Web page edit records
++++++++

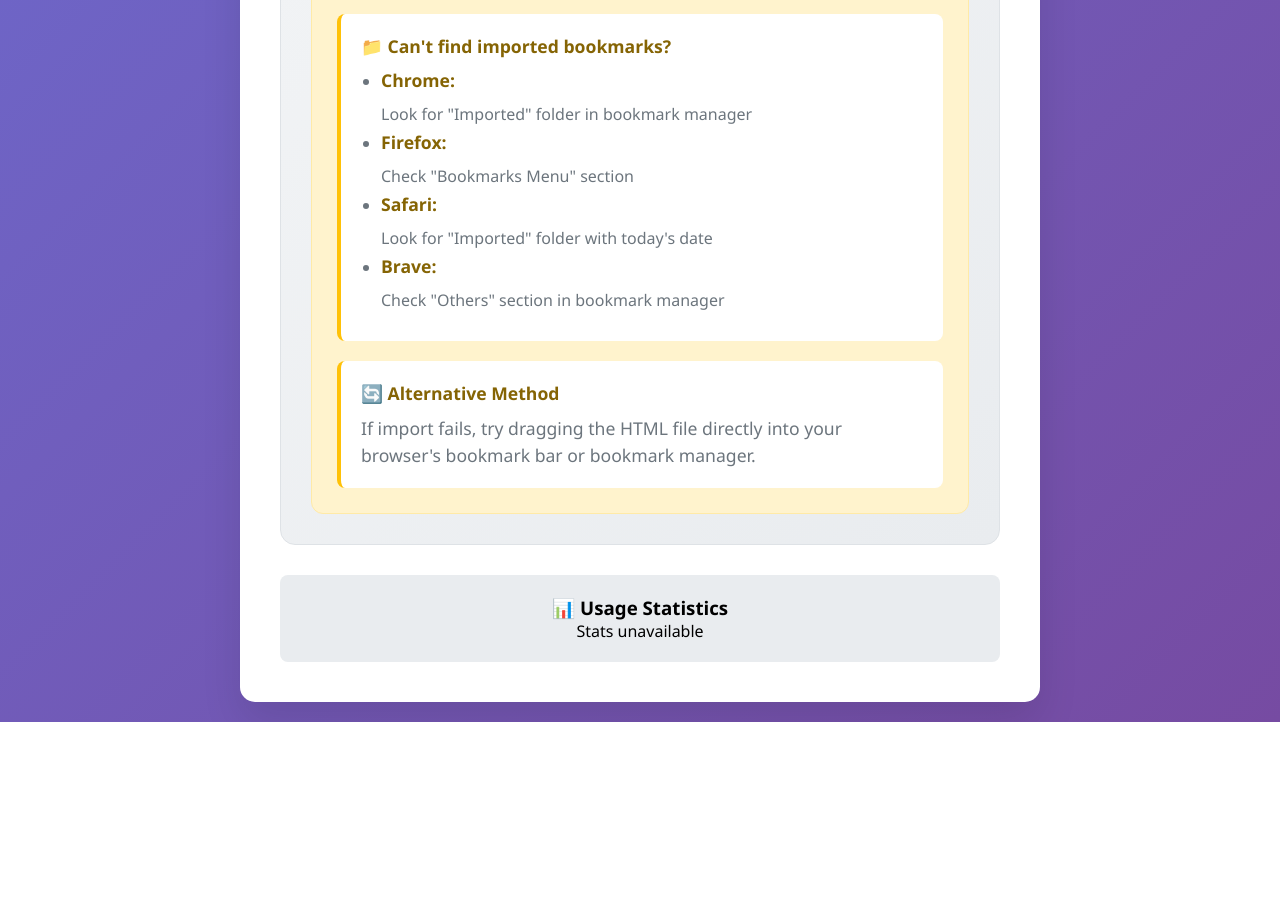
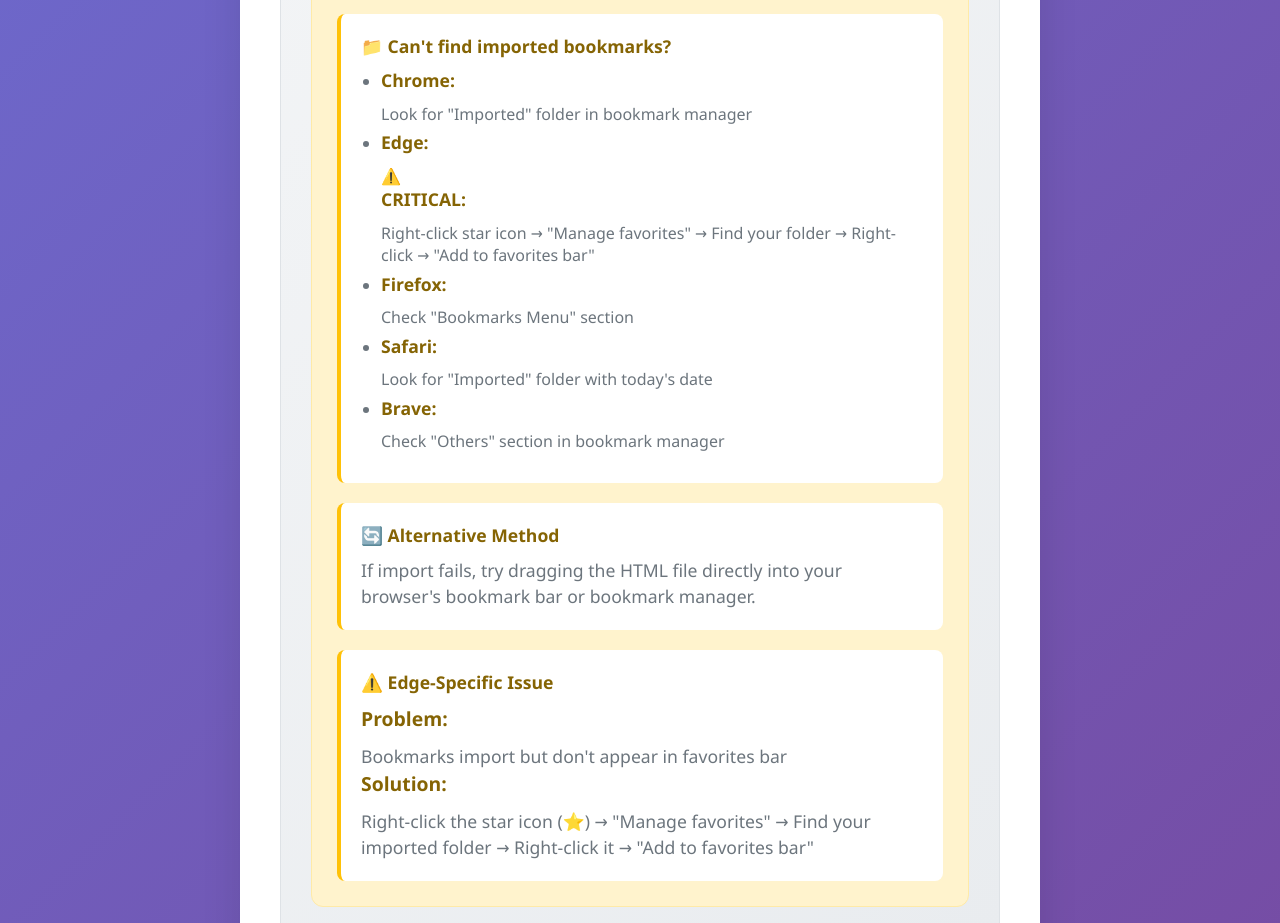
Before and after one commit to harish-govindasamy/bookmark-converter, a plain HTML site: page templates/index.html in a window 1280 px wide. Shown: the part 2020-2943 px from the top of the page. Before the commit the page ends 2742 px from the top, so only its background shows below. Drawn offline with Linux system fonts and the light colour scheme.

Commit message:
Fix Edge bookmark import issue - add step to move bookmarks to favorites bar

```diff
--- a/templates/index.html
+++ b/templates/index.html
@@ -544,6 +544,13 @@
                                     <p>Browse and select your bookmarks.html file, then click "Import"</p>
                                 </div>
                             </div>
+                            <div class="step">
+                                <div class="step-number">6</div>
+                                <div class="step-content">
+                                    <strong>⚠️ IMPORTANT: Move to Favorites Bar</strong>
+                                    <p>Right-click on the star icon (⭐) → "Manage favorites" → Find your imported folder → Right-click it → "Add to favorites bar"</p>
+                                </div>
+                            </div>
                         </div>
                     </div>
 
@@ -694,6 +701,7 @@
                             <strong>📁 Can't find imported bookmarks?</strong>
                             <ul>
                                 <li><strong>Chrome:</strong> Look for "Imported" folder in bookmark manager</li>
+                                <li><strong>Edge:</strong> ⚠️ <strong>CRITICAL:</strong> Right-click star icon → "Manage favorites" → Find your folder → Right-click → "Add to favorites bar"</li>
                                 <li><strong>Firefox:</strong> Check "Bookmarks Menu" section</li>
                                 <li><strong>Safari:</strong> Look for "Imported" folder with today's date</li>
                                 <li><strong>Brave:</strong> Check "Others" section in bookmark manager</li>
@@ -702,6 +710,11 @@
                         <div class="tip">
                             <strong>🔄 Alternative Method</strong>
                             <p>If import fails, try dragging the HTML file directly into your browser's bookmark bar or bookmark manager.</p>
+                        </div>
+                        <div class="tip">
+                            <strong>⚠️ Edge-Specific Issue</strong>
+                            <p><strong>Problem:</strong> Bookmarks import but don't appear in favorites bar<br>
+                            <strong>Solution:</strong> Right-click the star icon (⭐) → "Manage favorites" → Find your imported folder → Right-click it → "Add to favorites bar"</p>
                         </div>
                     </div>
                 </div>
```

++++++++

Problem to work on » The entries above need to be repeated word for word, minus their pictures.

Written response »
Before and after one commit to harish-govindasamy/bookmark-converter, a plain HTML site: page templates/index.html in a window 1280 px wide. Shown: the part 2020-2943 px from the top of the page. Before the commit the page ends 2742 px from the top, so only its background shows below. Drawn offline with Linux system fonts and the light colour scheme.

Commit message:
Fix Edge bookmark import issue - add step to move bookmarks to favorites bar

```diff
--- a/templates/index.html
+++ b/templates/index.html
@@ -544,6 +544,13 @@
                                     <p>Browse and select your bookmarks.html file, then click "Import"</p>
                                 </div>
                             </div>
+                            <div class="step">
+                                <div class="step-number">6</div>
+                                <div class="step-content">
+                                    <strong>⚠️ IMPORTANT: Move to Favorites Bar</strong>
+                                    <p>Right-click on the star icon (⭐) → "Manage favorites" → Find your imported folder → Right-click it → "Add to favorites bar"</p>
+                                </div>
+                            </div>
                         </div>
                     </div>
 
@@ -694,6 +701,7 @@
                             <strong>📁 Can't find imported bookmarks?</strong>
                             <ul>
                                 <li><strong>Chrome:</strong> Look for "Imported" folder in bookmark manager</li>
+                                <li><strong>Edge:</strong> ⚠️ <strong>CRITICAL:</strong> Right-click star icon → "Manage favorites" → Find your folder → Right-click → "Add to favorites bar"</li>
                                 <li><strong>Firefox:</strong> Check "Bookmarks Menu" section</li>
                                 <li><strong>Safari:</strong> Look for "Imported" folder with today's date</li>
                                 <li><strong>Brave:</strong> Check "Others" section in bookmark manager</li>
@@ -702,6 +710,11 @@
                         <div class="tip">
                             <strong>🔄 Alternative Method</strong>
                             <p>If import fails, try dragging the HTML file directly into your browser's bookmark bar or bookmark manager.</p>
+                        </div>
+                        <div class="tip">
+                            <strong>⚠️ Edge-Specific Issue</strong>
+                            <p><strong>Problem:</strong> Bookmarks import but don't appear in favorites bar<br>
+                            <strong>Solution:</strong> Right-click the star icon (⭐) → "Manage favorites" → Find your imported folder → Right-click it → "Add to favorites bar"</p>
                         </div>
                     </div>
                 </div>
```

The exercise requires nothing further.